Kosciuszko Bridge (New York City)

From Wikipedia, the free encyclopedia
Jump to: navigation, search
Kosciuszko Bridge
Koscnewtown.JPG
The bridge as seen from the upstream Queens side
Carries I-278 (Brooklyn-Queens Expressway)
Crosses Newtown Creek
Locale Brooklyn and Queens, New York City
Maintained by New York State Department of Transportation
Design truss bridge
Total length 6,021 feet (1,835 m)
Longest span 300 feet (91 m)
Clearance below 125 feet (38 m)
Opened 1939
Daily traffic 181,783 (2008)[1]
Preceded by Greenpoint Avenue Bridge
Followed by Grand Street Bridge
Coordinates 40°43′40″N 73°55′45″W / 40.72777°N 73.92920°W / 40.72777; -73.92920Coordinates: 40°43′40″N 73°55′45″W / 40.72777°N 73.92920°W / 40.72777; -73.92920

The Kosciuszko Bridge /ˌkɒziˈɒskoʊ, ˌkɒʒiˈɒʃkoʊ/[2] is a truss bridge that spans Newtown Creek between the New York City boroughs of Brooklyn and Queens, connecting Greenpoint, Brooklyn and Maspeth, Queens.
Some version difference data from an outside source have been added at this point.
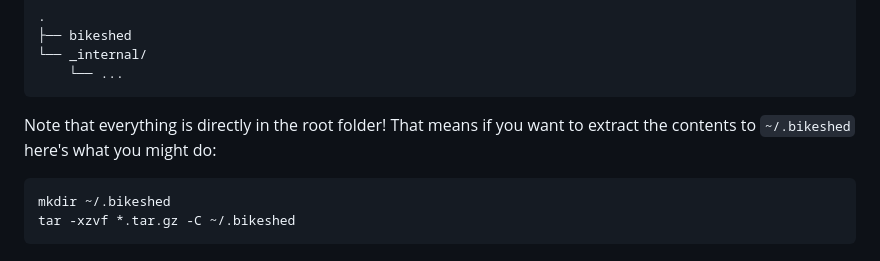
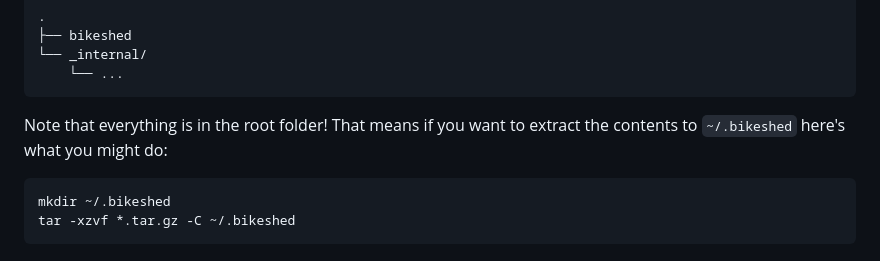
Before and after one commit to jcbhmr/bikeshed-builder, a Markdown page: README.md, the part around the change. GitHub-like rendering.

````diff
--- a/README.md
+++ b/README.md
@@ -55,7 +55,7 @@ The `.zip` and `.tar.gz` archives all have the same layout:
     └── ...
 ```
 
-Note that everything is directly in the root folder! That means if you want to extract the contents to `~/.bikeshed` here's what you might do:
+Note that everything is in the root folder! That means if you want to extract the contents to `~/.bikeshed` here's what you might do:
 
 ```sh
 mkdir ~/.bikeshed
````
It is a part of Interstate 278, which is also locally known as the Brooklyn-Queens Expressway. The bridge opened in 1939, replacing the Penny Bridge from Meeker Avenue in Brooklyn to Review Avenue and Laurel Hill Boulevard, and is the only bridge over Newtown Creek that is not a drawbridge. It was named in honor of Tadeusz Kościuszko, a Polish volunteer who was a General in the American Revolutionary War.[3] Two of the bridge towers are surmounted with eagles, one is the Polish eagle, and the other the American eagle.[4]
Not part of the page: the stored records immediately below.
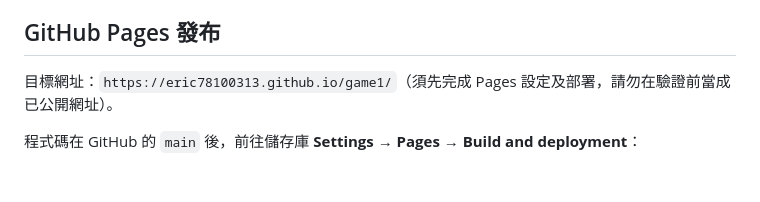
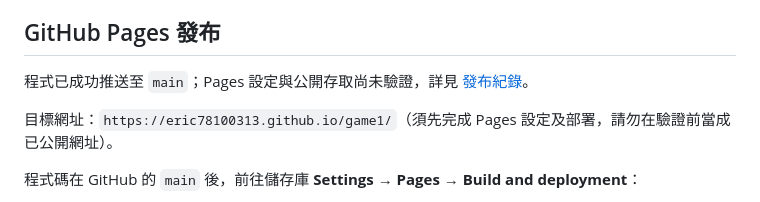
Before and after one commit to eric78100313/game1, a Markdown page: README.md, the part around the change. Rendered like a GitHub page; blank space fills up the shorter version.

```diff
--- a/README.md
+++ b/README.md
@@ -32,6 +32,8 @@ python3 -m http.server 8000
 
 ## GitHub Pages 發布
 
+程式已成功推送至 `main`；Pages 設定與公開存取尚未驗證，詳見 [發布紀錄](docs/發布紀錄.md)。
+
 目標網址：`https://eric78100313.github.io/game1/`（須先完成 Pages 設定及部署，請勿在驗證前當成已公開網址）。
 
 程式碼在 GitHub 的 `main` 後，前往儲存庫 **Settings → Pages → Build and deployment**：
```
Also changed, not shown: docs/發布紀錄.md (added, +16 -0 lines).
Plans are underway to replace the current structure with a new nine-lane bridge, which will consist of two eastbound spans and one westbound span, and it will include a bike path and a walkway.[5] Four designs were under consideration for the new structure, which include a cable-stayed bridge, a through arch bridge, a box girder bridge and a deck arch bridge. The cable-stayed bridge design selected after a public review process, which will make the replacement bridge the first of its type in New York City since the Brooklyn Bridge (which has a hybrid suspension/cable-stayed design). Construction was originally expected to begin in 2013[6] but will now begin in winter 2014. About 140 trees were removed on both sides of the bridge in April 2014 in preparation for the rebuilding, though officials say that twice the number of trees will be replanted once the bridge's reconstruction is complete.[7]

References[edit]
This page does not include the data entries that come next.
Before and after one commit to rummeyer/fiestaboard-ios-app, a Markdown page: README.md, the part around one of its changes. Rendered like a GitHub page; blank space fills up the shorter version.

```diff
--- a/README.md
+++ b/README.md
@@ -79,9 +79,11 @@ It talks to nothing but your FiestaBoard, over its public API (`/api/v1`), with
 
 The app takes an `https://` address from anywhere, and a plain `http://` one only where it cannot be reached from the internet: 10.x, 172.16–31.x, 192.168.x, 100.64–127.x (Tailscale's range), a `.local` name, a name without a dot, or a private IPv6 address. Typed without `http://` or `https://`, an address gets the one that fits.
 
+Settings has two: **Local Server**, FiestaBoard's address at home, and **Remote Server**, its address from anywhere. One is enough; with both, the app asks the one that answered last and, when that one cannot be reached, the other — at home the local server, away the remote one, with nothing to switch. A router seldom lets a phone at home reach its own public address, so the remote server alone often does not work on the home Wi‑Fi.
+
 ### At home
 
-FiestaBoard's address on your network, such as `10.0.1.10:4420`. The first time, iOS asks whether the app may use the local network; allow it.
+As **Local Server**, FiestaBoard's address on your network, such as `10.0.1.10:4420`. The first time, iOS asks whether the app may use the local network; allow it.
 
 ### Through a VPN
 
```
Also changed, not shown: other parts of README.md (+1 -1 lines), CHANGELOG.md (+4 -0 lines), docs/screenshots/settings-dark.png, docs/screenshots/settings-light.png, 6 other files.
  1. ^ "New York City Bridge Traffic Volumes 2008" (PDF). New York City Department of Transportation. March 2010. p. 97. Retrieved 2010-06-27. 
  2. ^ Kosciuszko Bridge Project Open House, Introduction on YouTube
  3. ^ Mooney, Jake (February 13, 2009). "Plans and Wary Neighbors for an Icon of Gridlock". The New York Times. Retrieved 2009-08-15. 
  4. ^ Rafferty, Brian (April 5, 2007). "Bridge Plan Up For Public Approval". Queens Tribune. Retrieved 2010-02-19. [dead link]
  5. ^ Angelos, James (April 10, 2009). "Uneasily Contemplating the Arrival of a Spiffy Newcomer". The New York Times. Retrieved 2009-06-29. 
  6. ^ Chinese, Vera (April 25, 2012). "Construction on new Kosciuszko Bridge to begin in 2013, a year ahead of schedule". New York Daily News. Retrieved 2012-04-25. 
  7. ^ Furfaro, Danielle (2014-04-03). "DOT chopped 53 trees to save Northern long-eared bat Kosciuszko Bridge pain • The Brooklyn Paper". Brooklynpaper.com. Retrieved 2014-04-14. 

External links[edit]